ASCAME was created in 1982 with the primary goal of furthering economic cooperation throughout the Mediterranean region, showing a strategic vision of North-South cooperation and integration. This vision was confirmed by the establishment of the Euro-Mediterranean Partnership in 1995 and is validated today by the Union for the Mediterranean.
ASCAME is since 2007 on a day-to-day basis coordinated by Anwar Zibaoui. Bringing together Business people and representatives of multilateral agencies and international institutions, it offers a platform for thinking and exchanging experiences.
This blog post was introduced by a quote from Fernand Braudel (1902-1985). He was a was a French historian and his scholarship focused on three main projects, each representing several decades of intense study: The Mediterranean (1923–66), Civilization and Capitalism (1955–79), and the unfinished Identity of France (1970–85). Braudel has been considered one of the greatest of the modern historians who have emphasized the role of large-scale socioeconomic factors in the making and writing of history.
The first book, The Mediterranean, is a cherished treasure in my bookshelf. I read it when I studied history in the 1980s and being an economist by education, the structure of the book and the tour around the Mediterranean of the 1500s fascinated me. It contains explanations of the rise of the Ottoman Empire, how Egyptians made iced drinks, why Algiers became the capital of piracy, how the banking system created the first transcontinental roads, and much more in and extraordinary mixture with many surprising connections.
For Braudel there was no single Mediterranean Sea. There are many seas, indeed a "vast, complex expanse" within which men operate. Life is conducted on the Mediterranean: people travel, fish, fight wars, and drown in its various contexts. And the sea articulates with the plains and islands. Life on the plains is diverse and complex; the poorer south is affected by religious diversity (Catholicism and Islam), as well as by intrusions, both cultural and economic, from the wealthier north.
Braudel’s Mediterranean is centered on the sea, but just as important, it is also the cities, desert and the mountains. In other words, the Mediterranean cannot be understood independently from what is exterior to it. Any rigid adherence to boundaries falsifies the situation.
Mediterranean cities were created as development around ports. The ports allowed the cities to grow, the Greek cities, spreading the Greek culture, the Roman cities, import of grain from Egypt, the Phoenician cities, bringing prosperity through trade.
People and cities around the Mediterranean have always communicated and reached out to each other for knowledge exchange, trade and development.
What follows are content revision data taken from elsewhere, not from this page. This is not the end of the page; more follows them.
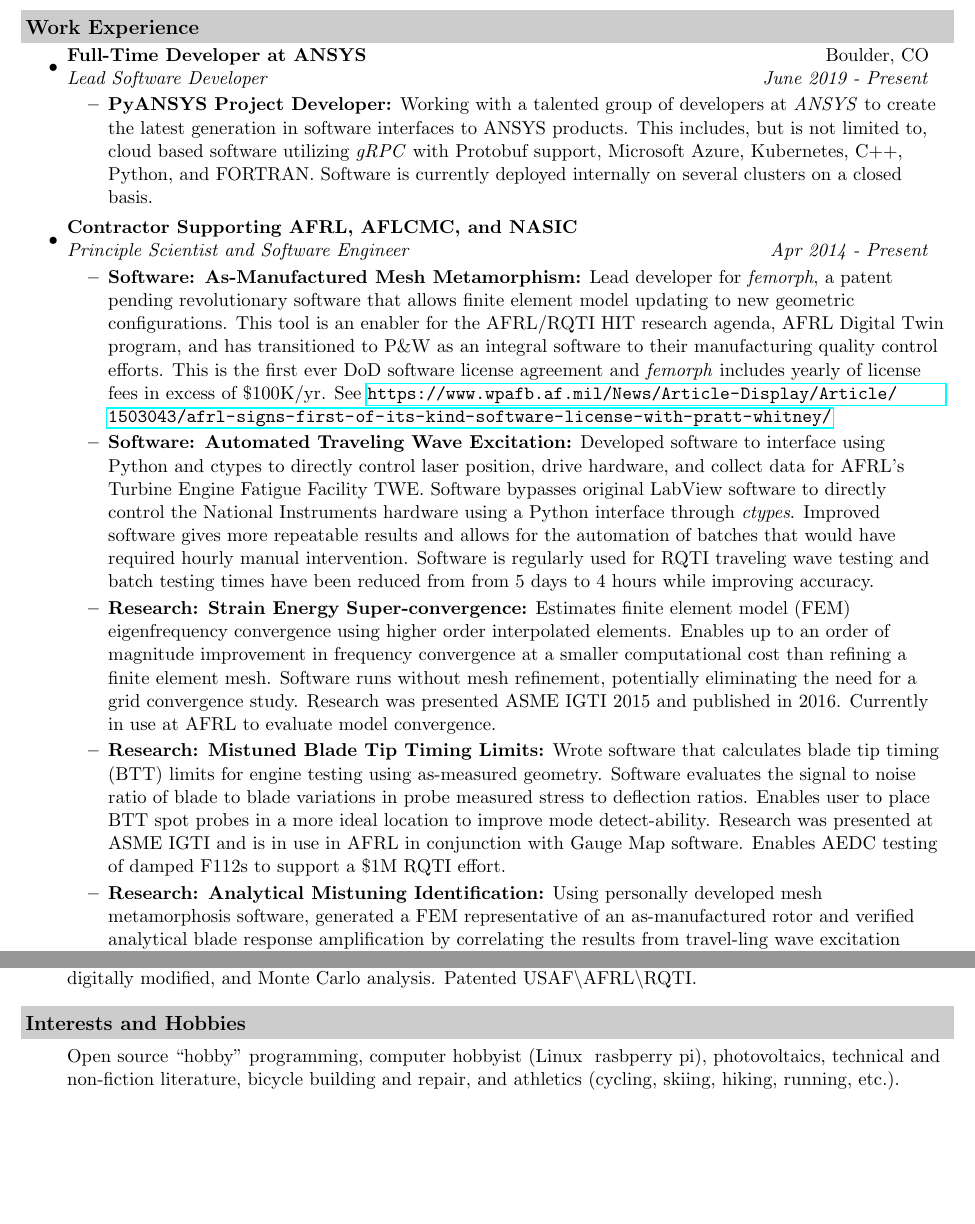
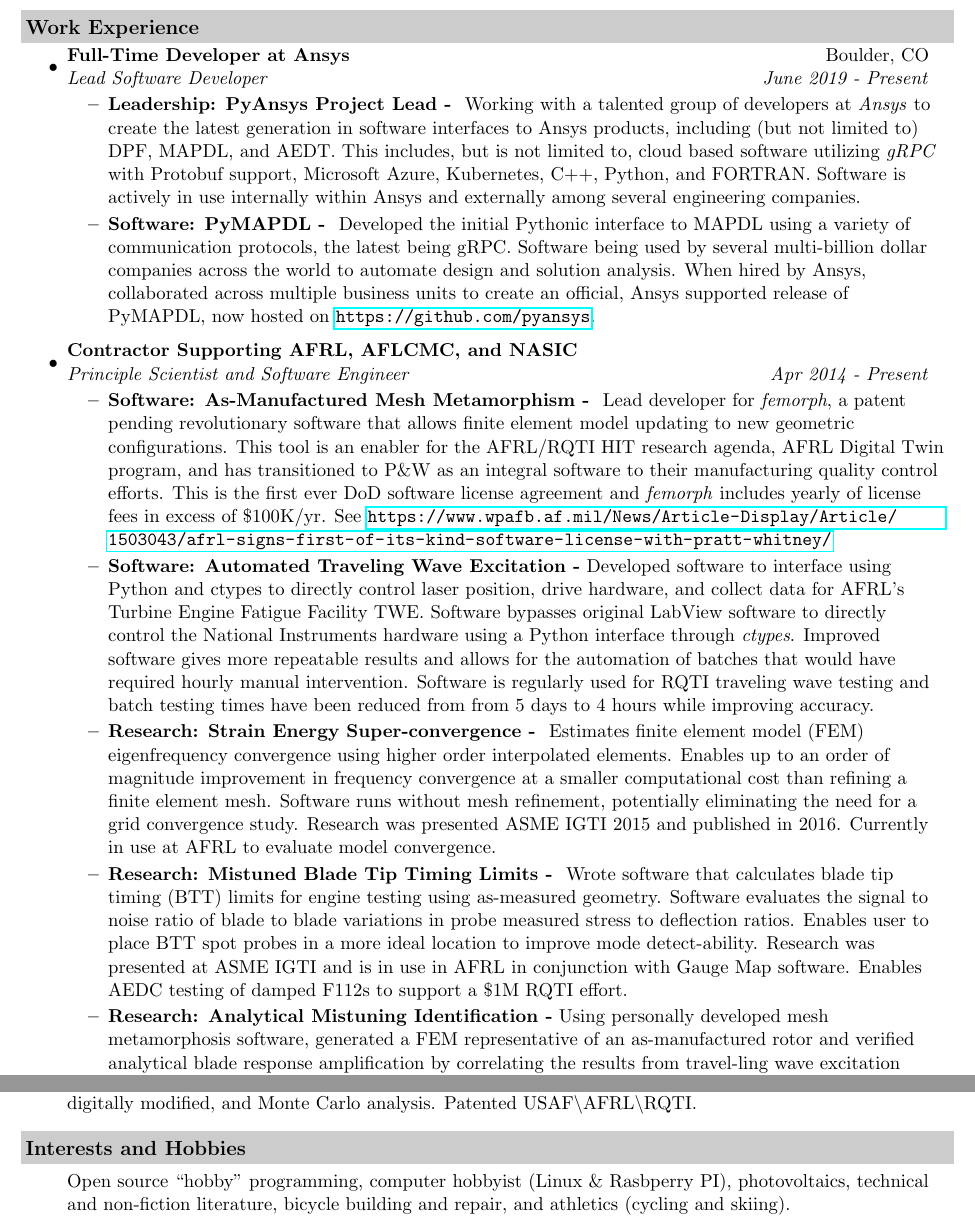
Before and after one commit to akaszynski/resume, a LaTeX CV (resume.tex): two parts of pages 1 and 5 of 5, joined at a grey line, cut so that both start at the same text, the shorter picture padded with empty space. Compiled offline with pdfLaTeX.

Commit message:
updated resume

```diff
--- a/resume.tex
+++ b/resume.tex
@@ -50,19 +50,20 @@
 \begin{itemize}
 
 \item
-  \ressubheading{Full-Time Developer at ANSYS}{Boulder, CO}{Lead Software Developer}{June 2019 - Present}
+  \ressubheading{Full-Time Developer at Ansys}{Boulder, CO}{Lead Software Developer}{June 2019 - Present}
   \begin{itemize}
-    \resitem{\textbf{PyANSYS Project Developer:} Working with a talented group of developers at \textit{ANSYS} to create the latest generation in software interfaces to ANSYS products.  This includes, but is not limited to, cloud based software utilizing \textit{gRPC} with Protobuf support, Microsoft Azure, Kubernetes, C++, Python, and FORTRAN.  Software is currently deployed internally on several clusters on a closed basis.}
+    \resitem{\textbf{Leadership: PyAnsys Project Lead - } Working with a talented group of developers at \textit{Ansys} to create the latest generation in software interfaces to Ansys products, including (but not limited to) DPF, MAPDL, and AEDT.  This includes, but is not limited to, cloud based software utilizing \textit{gRPC} with Protobuf support, Microsoft Azure, Kubernetes, C++, Python, and FORTRAN. Software is actively in use internally within Ansys and externally among several engineering companies.}
+    \resitem{\textbf{Software: PyMAPDL - } Developed the initial Pythonic interface to MAPDL using a variety of communication protocols, the latest being gRPC. Software being used by several multi-billion dollar companies across the world to automate design and solution analysis. When hired by Ansys, collaborated across multiple business units to create an official, Ansys supported release of PyMAPDL, now hosted on \url{https://github.com/pyansys}.}
   \end{itemize}
 
 \item
   \ressubheading{Contractor Supporting AFRL, AFLCMC, and NASIC}{}{Principle Scientist and Software Engineer}{Apr 2014 - Present}
   \begin{itemize}
-    \resitem{\textbf{Software: As-Manufactured Mesh Metamorphism:} Lead developer for \textit{femorph}, a patent pending revolutionary software that allows finite element model updating to new geometric configurations.  This tool is an enabler for the AFRL/RQTI HIT research agenda, AFRL Digital Twin program, and has transitioned to P\&W as an integral software to their manufacturing quality control efforts.  This is the first ever DoD software license agreement and \textit{femorph} includes yearly of license fees in excess of \$100K/yr.  See \url{https://www.wpafb.af.mil/News/Article-Display/Article/1503043/afrl-signs-first-of-its-kind-software-license-with-pratt-whitney/}}
-    \resitem{\textbf{Software: Automated Traveling Wave Excitation:} Developed software to interface using Python and ctypes to directly control laser position, drive hardware, and collect data for AFRL's Turbine Engine Fatigue Facility TWE.  Software bypasses original LabView software to directly control the National Instruments hardware using a Python interface through \textit{ctypes}.  Improved software gives more repeatable results and allows for the automation of batches that would have required hourly manual intervention. Software is regularly used for RQTI traveling wave testing and batch testing times have been reduced from from 5 days to 4 hours while improving accuracy.}
-    \resitem{\textbf{Research: Strain Energy Super-convergence:}  Estimates finite element model (FEM) eigenfrequency convergence using higher order interpolated elements.  Enables up to an order of magnitude improvement in frequency convergence at a smaller computational cost than refining a finite element mesh.  Software runs without mesh refinement, potentially eliminating the need for a grid convergence study.  Research was presented ASME IGTI 2015 and published in 2016.  Currently in use at AFRL to evaluate model convergence.}
-    \resitem{\textbf{Research: Mistuned Blade Tip Timing Limits:}  Wrote software that calculates blade tip timing (BTT) limits for engine testing using as-measured geometry.  Software evaluates the signal to noise ratio of blade to blade variations in probe measured stress to deflection ratios.  Enables user to place BTT spot probes in a more ideal location to improve mode detect-ability.  Research was presented at ASME IGTI and is in use in AFRL in conjunction with Gauge Map software.  Enables AEDC testing of damped F112s to support a \$1M RQTI effort.}
-    \resitem{\textbf{Research: Analytical Mistuning Identification:} Using personally developed mesh metamorphosis software, generated a FEM representative of an as-manufactured rotor and verified analytical blade response amplification by correlating the results from travel-ling wave excitation (TWE).  Obtained over 95\% correlation to sector mistuning, and for the first time in experimental research achieved positive correlation between a geometric mistuned model and experimental results.  Research presented at several engineering conferences, to include SciTech and ASME IGTI.}
+    \resitem{\textbf{Software: As-Manufactured Mesh Metamorphism - } Lead developer for \textit{femorph}, a patent pending revolutionary software that allows finite element model updating to new geometric configurations.  This tool is an enabler for the AFRL/RQTI HIT research agenda, AFRL Digital Twin program, and has transitioned to P\&W as an integral software to their manufacturing quality control efforts.  This is the first ever DoD software license agreement and \textit{femorph} includes yearly of license fees in excess of \$100K/yr.  See \url{https://www.wpafb.af.mil/News/Article-Display/Article/1503043/afrl-signs-first-of-its-kind-software-license-with-pratt-whitney/}}
+    \resitem{\textbf{Software: Automated Traveling Wave Excitation -} Developed software to interface using Python and ctypes to directly control laser position, drive hardware, and collect data for AFRL's Turbine Engine Fatigue Facility TWE.  Software bypasses original LabView software to directly control the National Instruments hardware using a Python interface through \textit{ctypes}.  Improved software gives more repeatable results and allows for the automation of batches that would have required hourly manual intervention. Software is regularly used for RQTI traveling wave testing and batch testing times have been reduced from from 5 days to 4 hours while improving accuracy.}
+    \resitem{\textbf{Research: Strain Energy Super-convergence - }  Estimates finite element model (FEM) eigenfrequency convergence using higher order interpolated elements.  Enables up to an order of magnitude improvement in frequency convergence at a smaller computational cost than refining a finite element mesh.  Software runs without mesh refinement, potentially eliminating the need for a grid convergence study.  Research was presented ASME IGTI 2015 and published in 2016.  Currently in use at AFRL to evaluate model convergence.}
+    \resitem{\textbf{Research: Mistuned Blade Tip Timing Limits - }  Wrote software that calculates blade tip timing (BTT) limits for engine testing using as-measured geometry.  Software evaluates the signal to noise ratio of blade to blade variations in probe measured stress to deflection ratios.  Enables user to place BTT spot probes in a more ideal location to improve mode detect-ability.  Research was presented at ASME IGTI and is in use in AFRL in conjunction with Gauge Map software.  Enables AEDC testing of damped F112s to support a \$1M RQTI effort.}
+    \resitem{\textbf{Research: Analytical Mistuning Identification -} Using personally developed mesh metamorphosis software, generated a FEM representative of an as-manufactured rotor and verified analytical blade response amplification by correlating the results from travel-ling wave excitation (TWE).  Obtained over 95\% correlation to sector mistuning, and for the first time in experimental research achieved positive correlation between a geometric mistuned model and experimental results.  Research presented at several engineering conferences, to include SciTech and ASME IGTI.}
   \end{itemize}
 
 \item
@@ -73 +72,2 @@
-    \resitem{\textbf{Management:} Managed several contractors to handle textbook repackaging over the past 6 years due to volume and demand.  Heavily integrated with fulfillment by Amazon and required additional labor to repackage, bin, store, and ship textbooks to a variety of fulfillment warehouses.}
+    \resitem{\textbf{Business: Amazon Seller \textit{Brooke's Books} - } Sole owner of Amazon textbook seller specializing in textbook purchasing and selling based on market timing and retail arbitrage.  Business grossed nearly \$1,000,000 yearly during the last 7 years of operation.  Sold business in early March 2021.}
+    \resitem{\textbf{Data Analysis: Amazon Price History API - } Prior to \textit{keepa}, personally maintained large database of price and demand history for a variety of Amazon products.  Developed an automated workflow to determine ideal purchasing and selling times as well as identifying potential new products.  Transitioned to using \textit{keepa} for data acquisition and a cloud-based python database and auto-pricer using Google Cloud and Microsoft Azure.}
@@ -188,7 +189,7 @@
 
 \resheading{Interests and Hobbies}
 \begin{description}
-Open source ``hobby'' programming, computer hobbyist (Linux & rasbperry pi), photovoltaics, technical and non-fiction literature, bicycle building and repair, and athletics (cycling, skiing, hiking, running, etc.).
+Open source ``hobby'' programming, computer hobbyist (Linux \& Rasbperry PI), photovoltaics, technical and non-fiction literature, bicycle building and repair, and athletics (cycling and skiing).
 \end{description}
 
 
```
Also changed, not shown: resume.pdf, resume.tex (17 more changed lines).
With this in mind, attending the Mediterranean Week felt like a continuation of an ancient and important tradition.